What is the number of lines in the data below that contain "tasks"? Reply with the number only.

▸ **Information given**:
━━━━━━━━━━━━━━━━━━━━
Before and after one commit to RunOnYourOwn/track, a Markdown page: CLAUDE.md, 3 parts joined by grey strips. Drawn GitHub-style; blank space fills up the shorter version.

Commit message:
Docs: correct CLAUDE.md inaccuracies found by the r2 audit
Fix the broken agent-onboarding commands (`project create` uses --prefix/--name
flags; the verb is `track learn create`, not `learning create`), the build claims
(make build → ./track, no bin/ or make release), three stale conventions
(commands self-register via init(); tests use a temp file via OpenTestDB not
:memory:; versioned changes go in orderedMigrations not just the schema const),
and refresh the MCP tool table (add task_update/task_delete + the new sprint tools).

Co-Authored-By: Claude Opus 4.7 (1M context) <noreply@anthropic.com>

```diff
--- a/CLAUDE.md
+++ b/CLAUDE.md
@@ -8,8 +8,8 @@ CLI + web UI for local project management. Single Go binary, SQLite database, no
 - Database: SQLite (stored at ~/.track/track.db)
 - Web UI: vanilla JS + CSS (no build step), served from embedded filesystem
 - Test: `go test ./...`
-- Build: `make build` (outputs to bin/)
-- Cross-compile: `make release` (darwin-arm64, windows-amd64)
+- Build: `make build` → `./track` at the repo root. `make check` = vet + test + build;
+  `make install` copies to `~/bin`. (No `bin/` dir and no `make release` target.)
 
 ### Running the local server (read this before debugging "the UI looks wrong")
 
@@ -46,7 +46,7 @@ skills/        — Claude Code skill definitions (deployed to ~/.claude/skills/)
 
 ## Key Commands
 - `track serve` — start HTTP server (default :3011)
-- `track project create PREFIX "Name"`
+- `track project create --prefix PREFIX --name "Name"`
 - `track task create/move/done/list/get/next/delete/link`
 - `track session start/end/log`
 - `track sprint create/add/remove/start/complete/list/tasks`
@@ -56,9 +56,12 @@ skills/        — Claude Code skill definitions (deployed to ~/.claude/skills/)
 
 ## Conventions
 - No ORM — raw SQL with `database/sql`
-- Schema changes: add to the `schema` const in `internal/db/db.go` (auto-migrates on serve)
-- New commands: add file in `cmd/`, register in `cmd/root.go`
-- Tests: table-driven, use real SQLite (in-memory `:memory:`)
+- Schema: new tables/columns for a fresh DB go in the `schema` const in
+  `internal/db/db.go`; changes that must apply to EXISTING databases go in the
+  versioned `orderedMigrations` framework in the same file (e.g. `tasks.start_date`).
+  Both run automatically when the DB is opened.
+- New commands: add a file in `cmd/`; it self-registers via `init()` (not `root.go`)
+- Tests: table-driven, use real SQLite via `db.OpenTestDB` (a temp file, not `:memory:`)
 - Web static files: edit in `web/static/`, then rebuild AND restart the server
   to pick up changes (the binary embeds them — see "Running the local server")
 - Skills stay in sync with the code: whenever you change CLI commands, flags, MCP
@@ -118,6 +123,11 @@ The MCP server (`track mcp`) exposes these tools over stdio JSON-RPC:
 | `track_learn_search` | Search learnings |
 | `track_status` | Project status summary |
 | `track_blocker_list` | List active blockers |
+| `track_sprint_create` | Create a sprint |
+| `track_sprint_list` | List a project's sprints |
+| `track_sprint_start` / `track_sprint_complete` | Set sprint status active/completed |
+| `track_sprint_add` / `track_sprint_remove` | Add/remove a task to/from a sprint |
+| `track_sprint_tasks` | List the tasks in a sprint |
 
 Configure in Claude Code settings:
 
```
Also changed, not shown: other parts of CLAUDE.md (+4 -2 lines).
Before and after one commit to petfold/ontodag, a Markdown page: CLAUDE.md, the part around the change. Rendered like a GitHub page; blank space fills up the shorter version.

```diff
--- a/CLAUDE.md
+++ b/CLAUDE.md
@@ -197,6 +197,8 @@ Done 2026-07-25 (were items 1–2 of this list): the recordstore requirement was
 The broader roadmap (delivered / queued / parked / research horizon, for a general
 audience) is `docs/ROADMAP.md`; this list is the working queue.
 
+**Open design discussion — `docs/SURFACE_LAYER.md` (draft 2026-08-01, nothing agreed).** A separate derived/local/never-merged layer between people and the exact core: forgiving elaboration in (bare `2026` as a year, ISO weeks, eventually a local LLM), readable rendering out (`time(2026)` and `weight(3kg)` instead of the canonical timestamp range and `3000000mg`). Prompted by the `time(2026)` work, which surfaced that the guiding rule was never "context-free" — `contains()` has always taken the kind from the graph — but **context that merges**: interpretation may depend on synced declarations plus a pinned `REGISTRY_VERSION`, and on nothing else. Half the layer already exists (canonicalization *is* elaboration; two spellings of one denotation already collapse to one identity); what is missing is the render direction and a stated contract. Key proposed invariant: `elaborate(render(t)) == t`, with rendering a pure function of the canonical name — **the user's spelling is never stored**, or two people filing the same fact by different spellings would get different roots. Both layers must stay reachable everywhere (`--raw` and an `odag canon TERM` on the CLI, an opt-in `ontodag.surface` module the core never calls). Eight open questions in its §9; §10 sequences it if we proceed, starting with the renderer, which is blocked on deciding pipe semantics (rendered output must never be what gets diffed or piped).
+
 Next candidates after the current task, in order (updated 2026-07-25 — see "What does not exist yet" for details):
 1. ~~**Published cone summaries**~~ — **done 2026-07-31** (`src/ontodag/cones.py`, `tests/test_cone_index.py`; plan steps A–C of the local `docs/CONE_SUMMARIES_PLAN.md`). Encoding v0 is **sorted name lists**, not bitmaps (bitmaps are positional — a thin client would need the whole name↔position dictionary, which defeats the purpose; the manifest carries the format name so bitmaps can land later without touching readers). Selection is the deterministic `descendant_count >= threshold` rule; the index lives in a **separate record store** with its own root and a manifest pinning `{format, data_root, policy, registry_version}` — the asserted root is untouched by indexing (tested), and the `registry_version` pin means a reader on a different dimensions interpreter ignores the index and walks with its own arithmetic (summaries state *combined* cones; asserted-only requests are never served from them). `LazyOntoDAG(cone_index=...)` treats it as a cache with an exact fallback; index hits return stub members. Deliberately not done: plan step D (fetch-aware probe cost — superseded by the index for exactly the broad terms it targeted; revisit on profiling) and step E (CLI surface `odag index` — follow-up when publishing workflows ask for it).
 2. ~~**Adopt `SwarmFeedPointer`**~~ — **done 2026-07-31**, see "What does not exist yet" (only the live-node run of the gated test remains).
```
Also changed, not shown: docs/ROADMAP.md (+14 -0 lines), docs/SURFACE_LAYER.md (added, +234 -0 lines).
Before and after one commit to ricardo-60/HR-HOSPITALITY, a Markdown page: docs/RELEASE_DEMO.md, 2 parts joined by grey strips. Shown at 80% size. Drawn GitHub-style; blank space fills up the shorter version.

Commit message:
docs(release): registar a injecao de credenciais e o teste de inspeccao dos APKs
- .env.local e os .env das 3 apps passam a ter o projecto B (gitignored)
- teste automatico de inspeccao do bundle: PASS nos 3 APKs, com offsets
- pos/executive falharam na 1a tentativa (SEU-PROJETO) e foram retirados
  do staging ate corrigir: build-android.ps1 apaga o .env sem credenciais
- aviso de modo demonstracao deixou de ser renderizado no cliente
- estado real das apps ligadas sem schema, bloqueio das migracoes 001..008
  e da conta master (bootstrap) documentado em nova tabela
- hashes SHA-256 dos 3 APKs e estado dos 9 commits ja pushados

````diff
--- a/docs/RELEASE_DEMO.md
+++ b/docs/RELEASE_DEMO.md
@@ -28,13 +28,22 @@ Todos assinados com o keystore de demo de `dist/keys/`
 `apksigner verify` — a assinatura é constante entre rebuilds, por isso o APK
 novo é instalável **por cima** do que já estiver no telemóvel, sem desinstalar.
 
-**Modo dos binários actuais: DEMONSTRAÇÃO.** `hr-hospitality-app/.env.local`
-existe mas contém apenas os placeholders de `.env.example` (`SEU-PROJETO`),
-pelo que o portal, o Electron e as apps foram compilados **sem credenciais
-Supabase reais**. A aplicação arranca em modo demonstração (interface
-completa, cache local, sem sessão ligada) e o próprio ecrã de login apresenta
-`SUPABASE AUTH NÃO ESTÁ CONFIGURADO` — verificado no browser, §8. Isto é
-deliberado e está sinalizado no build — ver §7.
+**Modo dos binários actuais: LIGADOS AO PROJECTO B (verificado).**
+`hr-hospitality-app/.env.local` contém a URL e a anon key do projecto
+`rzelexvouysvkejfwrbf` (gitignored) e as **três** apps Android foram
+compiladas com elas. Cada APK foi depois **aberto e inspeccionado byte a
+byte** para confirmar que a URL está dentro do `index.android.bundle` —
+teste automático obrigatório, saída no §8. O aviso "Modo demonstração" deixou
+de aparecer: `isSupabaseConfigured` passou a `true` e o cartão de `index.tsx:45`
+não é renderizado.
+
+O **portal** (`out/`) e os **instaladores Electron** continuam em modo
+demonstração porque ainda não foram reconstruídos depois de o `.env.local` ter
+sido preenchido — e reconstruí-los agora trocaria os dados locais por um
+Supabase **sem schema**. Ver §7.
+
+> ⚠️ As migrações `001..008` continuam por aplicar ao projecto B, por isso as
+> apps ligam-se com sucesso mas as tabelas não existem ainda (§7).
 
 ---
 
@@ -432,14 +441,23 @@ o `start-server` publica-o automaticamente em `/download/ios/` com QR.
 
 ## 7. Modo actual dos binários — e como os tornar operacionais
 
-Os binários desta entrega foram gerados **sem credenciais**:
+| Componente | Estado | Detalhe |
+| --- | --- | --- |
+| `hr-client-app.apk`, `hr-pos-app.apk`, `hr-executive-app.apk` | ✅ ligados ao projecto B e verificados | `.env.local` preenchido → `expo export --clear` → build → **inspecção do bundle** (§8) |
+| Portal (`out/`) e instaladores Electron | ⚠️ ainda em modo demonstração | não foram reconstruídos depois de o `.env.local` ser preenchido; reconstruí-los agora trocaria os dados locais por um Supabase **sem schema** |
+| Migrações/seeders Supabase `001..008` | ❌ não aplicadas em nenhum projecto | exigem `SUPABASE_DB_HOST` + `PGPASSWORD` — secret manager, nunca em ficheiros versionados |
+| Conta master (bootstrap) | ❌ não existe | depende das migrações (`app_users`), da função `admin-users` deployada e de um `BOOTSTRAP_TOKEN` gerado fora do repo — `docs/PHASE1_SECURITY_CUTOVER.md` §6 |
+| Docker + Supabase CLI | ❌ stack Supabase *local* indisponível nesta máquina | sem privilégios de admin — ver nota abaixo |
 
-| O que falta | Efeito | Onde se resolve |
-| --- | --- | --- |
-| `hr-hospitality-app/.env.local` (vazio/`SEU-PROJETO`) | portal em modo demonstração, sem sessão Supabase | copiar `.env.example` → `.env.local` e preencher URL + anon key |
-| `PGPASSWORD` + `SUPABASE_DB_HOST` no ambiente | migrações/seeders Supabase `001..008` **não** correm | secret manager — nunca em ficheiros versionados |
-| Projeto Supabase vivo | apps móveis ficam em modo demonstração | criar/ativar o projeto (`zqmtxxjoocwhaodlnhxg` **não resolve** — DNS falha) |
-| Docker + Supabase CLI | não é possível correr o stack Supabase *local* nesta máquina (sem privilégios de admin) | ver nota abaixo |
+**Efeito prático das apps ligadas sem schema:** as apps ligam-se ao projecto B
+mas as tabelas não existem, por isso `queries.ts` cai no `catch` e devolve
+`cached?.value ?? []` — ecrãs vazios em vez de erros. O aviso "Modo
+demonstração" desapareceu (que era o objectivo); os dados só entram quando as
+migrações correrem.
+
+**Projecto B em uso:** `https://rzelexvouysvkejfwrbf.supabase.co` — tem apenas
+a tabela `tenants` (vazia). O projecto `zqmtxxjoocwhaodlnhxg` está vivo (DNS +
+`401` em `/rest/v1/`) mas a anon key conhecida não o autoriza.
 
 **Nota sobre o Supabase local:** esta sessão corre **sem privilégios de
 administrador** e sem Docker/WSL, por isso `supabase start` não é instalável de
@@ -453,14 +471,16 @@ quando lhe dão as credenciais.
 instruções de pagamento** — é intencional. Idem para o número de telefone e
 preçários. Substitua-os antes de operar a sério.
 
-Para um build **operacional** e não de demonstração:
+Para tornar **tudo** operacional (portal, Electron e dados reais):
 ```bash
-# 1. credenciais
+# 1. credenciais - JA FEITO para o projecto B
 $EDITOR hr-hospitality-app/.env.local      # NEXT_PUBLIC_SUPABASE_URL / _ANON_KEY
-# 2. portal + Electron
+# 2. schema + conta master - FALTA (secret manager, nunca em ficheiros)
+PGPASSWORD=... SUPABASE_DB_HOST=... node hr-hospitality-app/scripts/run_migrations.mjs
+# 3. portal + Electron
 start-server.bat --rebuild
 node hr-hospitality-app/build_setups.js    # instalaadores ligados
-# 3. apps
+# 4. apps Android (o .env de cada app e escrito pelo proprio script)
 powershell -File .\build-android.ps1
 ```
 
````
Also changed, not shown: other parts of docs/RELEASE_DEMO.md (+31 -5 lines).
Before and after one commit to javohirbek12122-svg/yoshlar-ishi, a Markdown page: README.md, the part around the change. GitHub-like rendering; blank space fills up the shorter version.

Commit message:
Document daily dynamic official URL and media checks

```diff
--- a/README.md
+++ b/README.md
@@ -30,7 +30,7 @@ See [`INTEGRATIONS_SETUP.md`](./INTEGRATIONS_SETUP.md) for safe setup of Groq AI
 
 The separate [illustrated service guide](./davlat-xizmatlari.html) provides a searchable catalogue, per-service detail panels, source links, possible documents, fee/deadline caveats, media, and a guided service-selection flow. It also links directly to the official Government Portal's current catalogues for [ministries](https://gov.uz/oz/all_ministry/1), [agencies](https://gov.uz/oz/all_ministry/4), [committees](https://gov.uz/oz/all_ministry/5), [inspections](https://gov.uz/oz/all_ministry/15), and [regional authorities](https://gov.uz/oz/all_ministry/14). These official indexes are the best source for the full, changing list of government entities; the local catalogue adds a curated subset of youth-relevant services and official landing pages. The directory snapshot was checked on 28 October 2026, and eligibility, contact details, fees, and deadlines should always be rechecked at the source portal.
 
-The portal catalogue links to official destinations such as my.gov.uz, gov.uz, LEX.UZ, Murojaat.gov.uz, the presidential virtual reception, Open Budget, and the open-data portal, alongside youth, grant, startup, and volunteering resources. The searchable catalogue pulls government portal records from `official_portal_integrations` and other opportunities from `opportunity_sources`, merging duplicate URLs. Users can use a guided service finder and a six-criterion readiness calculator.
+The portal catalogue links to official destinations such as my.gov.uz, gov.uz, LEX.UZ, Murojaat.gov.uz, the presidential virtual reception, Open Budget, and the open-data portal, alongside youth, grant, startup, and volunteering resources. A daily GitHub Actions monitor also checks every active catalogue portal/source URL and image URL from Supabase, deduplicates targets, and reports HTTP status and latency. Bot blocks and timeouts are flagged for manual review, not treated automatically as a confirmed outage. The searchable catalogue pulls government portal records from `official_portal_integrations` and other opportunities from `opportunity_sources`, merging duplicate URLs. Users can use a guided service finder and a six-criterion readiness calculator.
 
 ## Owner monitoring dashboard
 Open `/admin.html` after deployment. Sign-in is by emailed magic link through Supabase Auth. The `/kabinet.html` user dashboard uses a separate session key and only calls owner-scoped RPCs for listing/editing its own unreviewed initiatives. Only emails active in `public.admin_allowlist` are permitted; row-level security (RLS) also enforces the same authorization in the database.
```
━━━━━━━━━━━━━━━━━━━━
▸ **Answer for the task**: 3